“We need federal assistance, we need state and federal funds to help us fix this problem," Mayor Weaver said on Monday. "We have problems with our infrastructure, we have problems with children that have been damaged by this lead. They have permanent brain damage. So we know that Flint is not in a position to bear this burden alone and we are asking and looking for state assistance. And the only way we were going to have this happen is to declare a state of federal emergency.”
The city has since switched its water source, but because Flint used inadequate corrosion controls, the tainted water so badly eroded pipes in the city that any water that flows through them is still unsafe to use.
Lindsey Smith, West Michigan reporter for Michigan Radio, produced a three part documentary on Flint.

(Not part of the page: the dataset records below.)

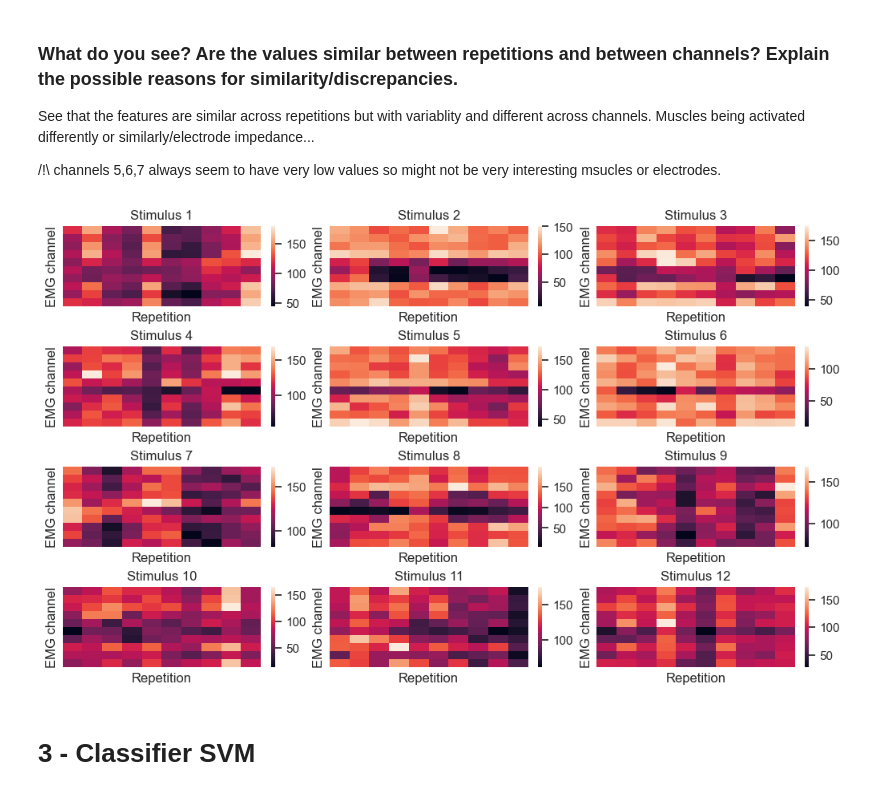
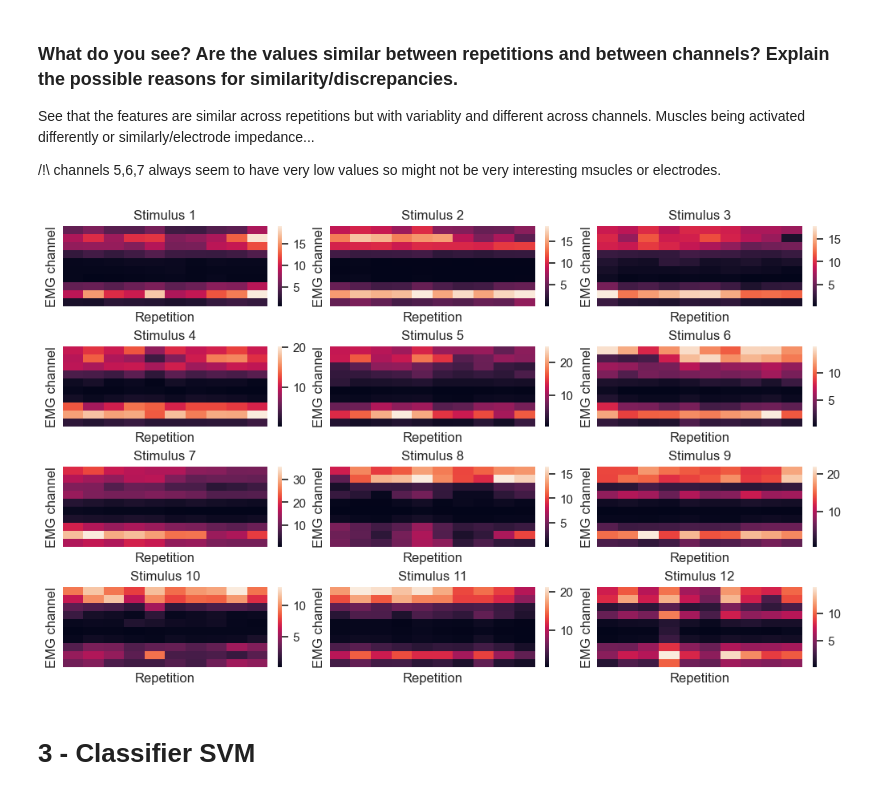
Before and after one commit to loufourneaux/project_2_nssp, a Jupyter notebook: part_1.ipynb, the cells around one changed output. Cells and saved outputs as stored; diff of their text form; code cells hidden in the pictures.

```diff
--- a/part_1.ipynb
+++ b/part_1.ipynb
@@ -277,9 +288,9 @@ See that the features are similar across repetitions but with variablity and dif
 # %%
 
 #features are mav ,std, maxav, rms, wl, ssc
-analyze_feature(dataset, labels, n_stimuli, n_repetitions, 'ssc')
+analyze_feature(dataset, labels, n_stimuli, n_repetitions, 'wl')
 # %% [output]
-[figure, old version]
+[figure, new version]
 # %% [markdown]
 # 3 - Classifier SVM
 # %%
```
Also changed, not shown: parts of 18 cells of this notebook, 1 other file.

Entitled "Not Safe to Drink," the program chronicles the impact the lead-infused water has had on local residents, and questions how much local officials knew about the tainted water while continuing to tell people it was safe to use.
What you'll learn from this segment:
- How children and families have been effected by the lead-tainted water.
- Why local and state officials first denied there was a problem with the water.
- Whether the federal government will step in.